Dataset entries
= = = =

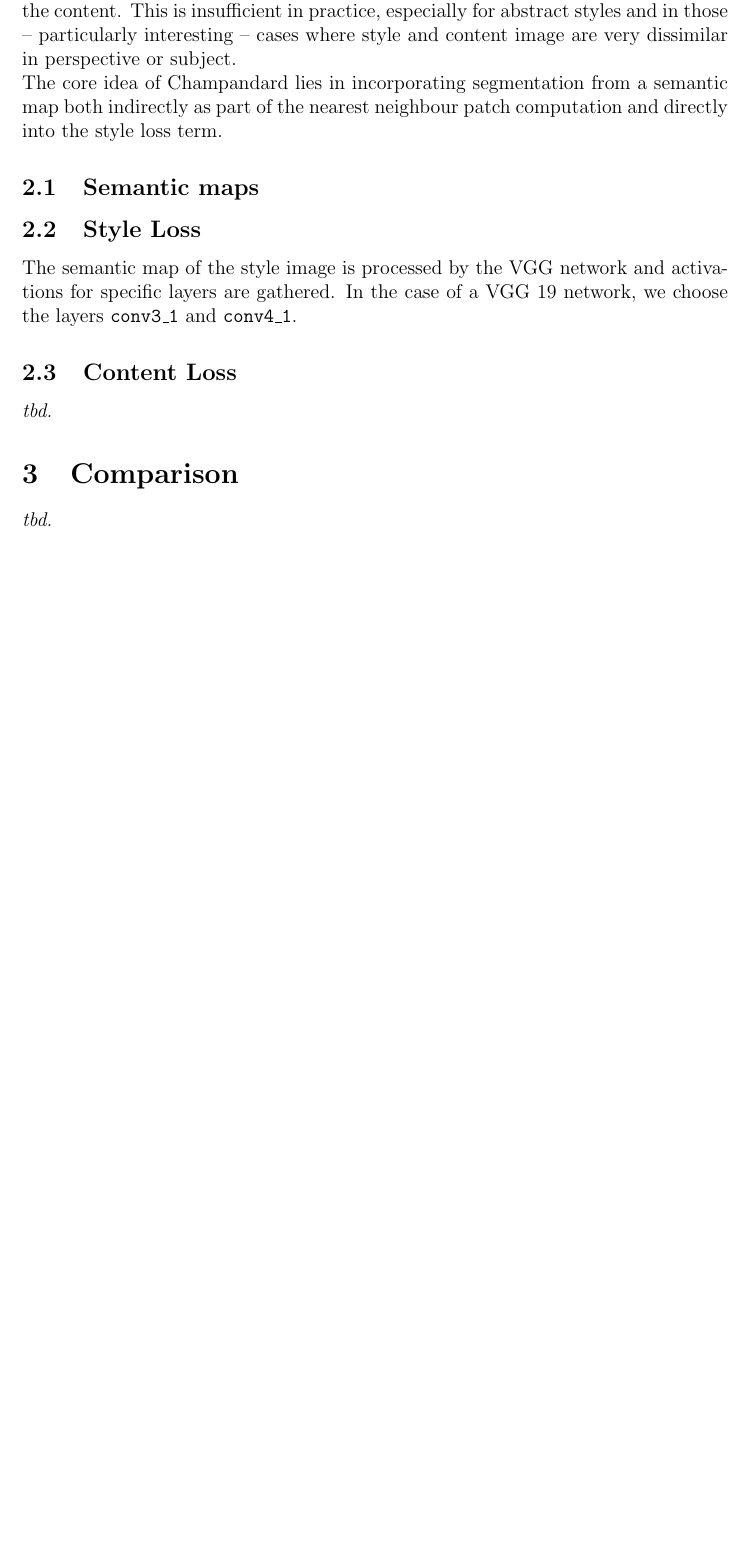
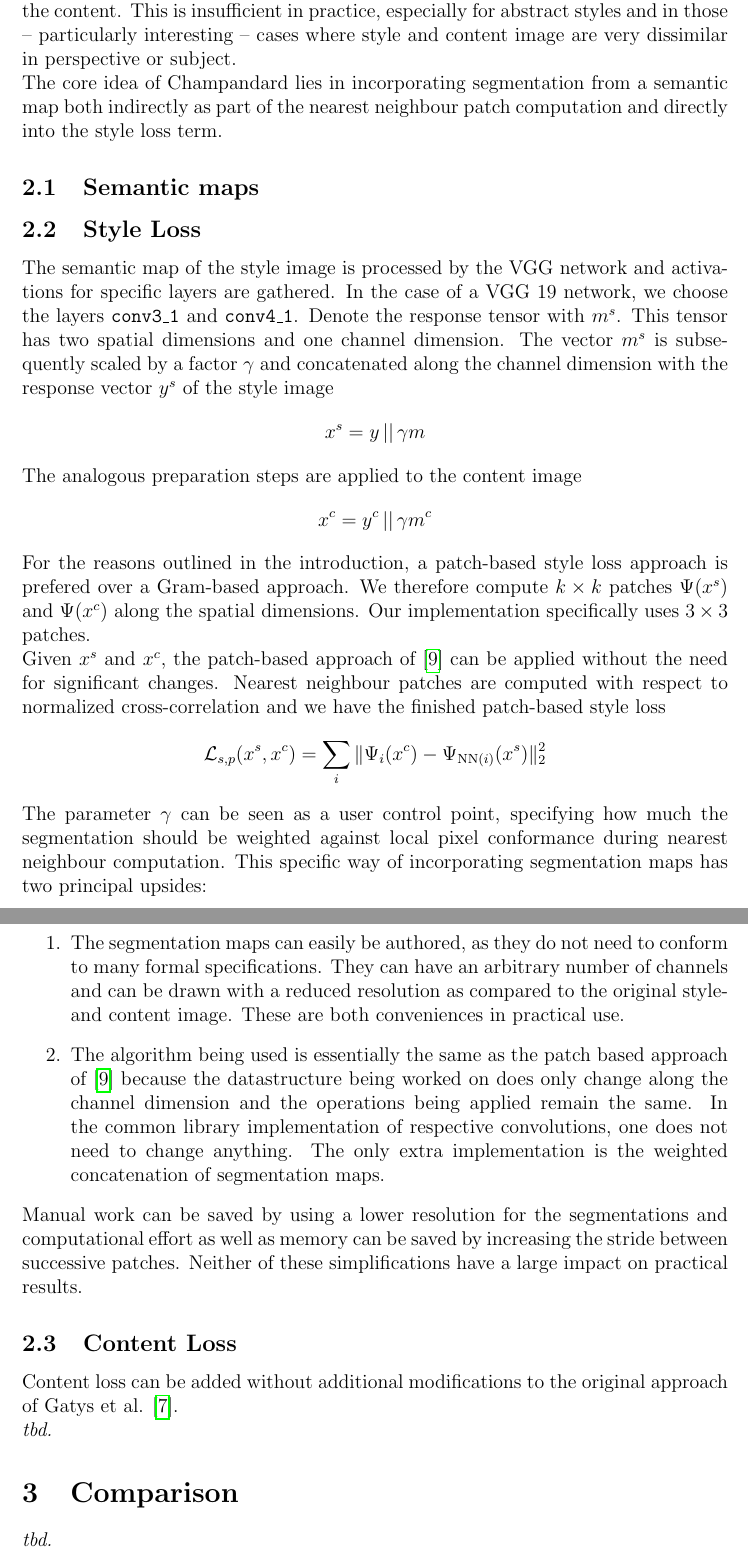
Before and after one commit to paulwarkentin/pytorch-neural-doodle, a LaTeX document (docs/main.tex, which reads docs/content/chapters/02_implementation.tex): part of page 6 of 7 before the commit and two parts of pages 6 and 7 of 8 after it, the two joined at a grey line, cut so that both start at the same text, the shorter picture padded with empty space. Compiled offline with pdfLaTeX; an older LaTeX class or package is replaced by its successor.

Commit message:
style loss

```diff
--- a/docs/content/chapters/02_implementation.tex
+++ b/docs/content/chapters/02_implementation.tex
@@ -20,10 +20,30 @@ The core idea of Champandard lies in incorporating segmentation from a semantic
 
 \subsection{Style Loss}
 
-The semantic map of the style image is processed by the VGG network and activations for specific layers are gathered. In the case of a VGG 19 network, we choose the layers \texttt{conv3\_1} and \texttt{conv4\_1}.
+The semantic map of the style image is processed by the VGG network and activations for specific layers are gathered. In the case of a VGG 19 network, we choose the layers \texttt{conv3\_1} and \texttt{conv4\_1}. Denote the response tensor with \(m^s\). This tensor has two spatial dimensions and one channel dimension. The vector \(m^s\) is subsequently scaled by a factor \(\gamma\) and concatenated along the channel dimension with the response vector \(y^s\) of the style image
+\[x^s = y \,||\,\gamma m \]
+The analogous preparation steps are applied to the content image
+\[x^c = y^c \,||\,\gamma m^c \]
+For the reasons outlined in the introduction, a patch-based style loss approach is prefered over a Gram-based approach. We therefore compute \(k\times k\) patches \(\Psi (x^s)\) and \(\Psi (x^c)\) along the spatial dimensions. Our implementation specifically uses \(3\times 3\) patches.
 
-% TODO: How to incorporate semantic map
+Given \(x^s\) and \(x^c\), the patch-based approach of \cite{mrf2016} can be applied without the need for significant changes. Nearest neighbour patches are computed with respect to normalized cross-correlation and we have the finished patch-based style loss
+\[\mathcal{L}_{s,p}(x^s,x^c) = \sum_i \|\Psi_i(x^c)-\Psi_{\text{NN}(i)}(x^s)\|_2^2\]
+
+The parameter \(\gamma\) can be seen as a user control point, specifying how much the segmentation should be weighted against local pixel conformance during nearest neighbour computation. This specific way of incorporating segmentation maps has two principal upsides:
+\begin{enumerate}
+	\item The segmentation maps can easily be authored, as they do not need to conform to many formal specifications. They can have an arbitrary number of channels and can be drawn with a reduced resolution as compared to the original style- and content image. These are both conveniences in practical use.
+	% embedding segmentation
+	\item The algorithm being used is essentially the same as the patch based approach of \cite{mrf2016} because the datastructure being worked on does only change along the channel dimension and the operations being applied remain the same. In the common library implementation of respective convolutions, one does not need to change anything. The only extra implementation is the weighted concatenation of segmentation maps.
+\end{enumerate}
+
+Manual work can be saved by using a lower resolution for the segmentations and computational effort as well as memory can be saved by increasing the stride between successive patches. Neither of these simplifications have a large impact on practical results.
 
 \subsection{Content Loss}
 
+Content loss can be added without additional modifications to the original approach of Gatys et al. \cite{gatys2015neural}.
+
+% How to: no content loss
+
 \textit{tbd.}
+
+% How to not manually author segmentations
```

= = = =

# TASK GOAL
Which lines of the records contain the word "subsection"? Copy each of them.

# ANSWER SPACE
 \subsection{Style Loss}
 \subsection{Content Loss}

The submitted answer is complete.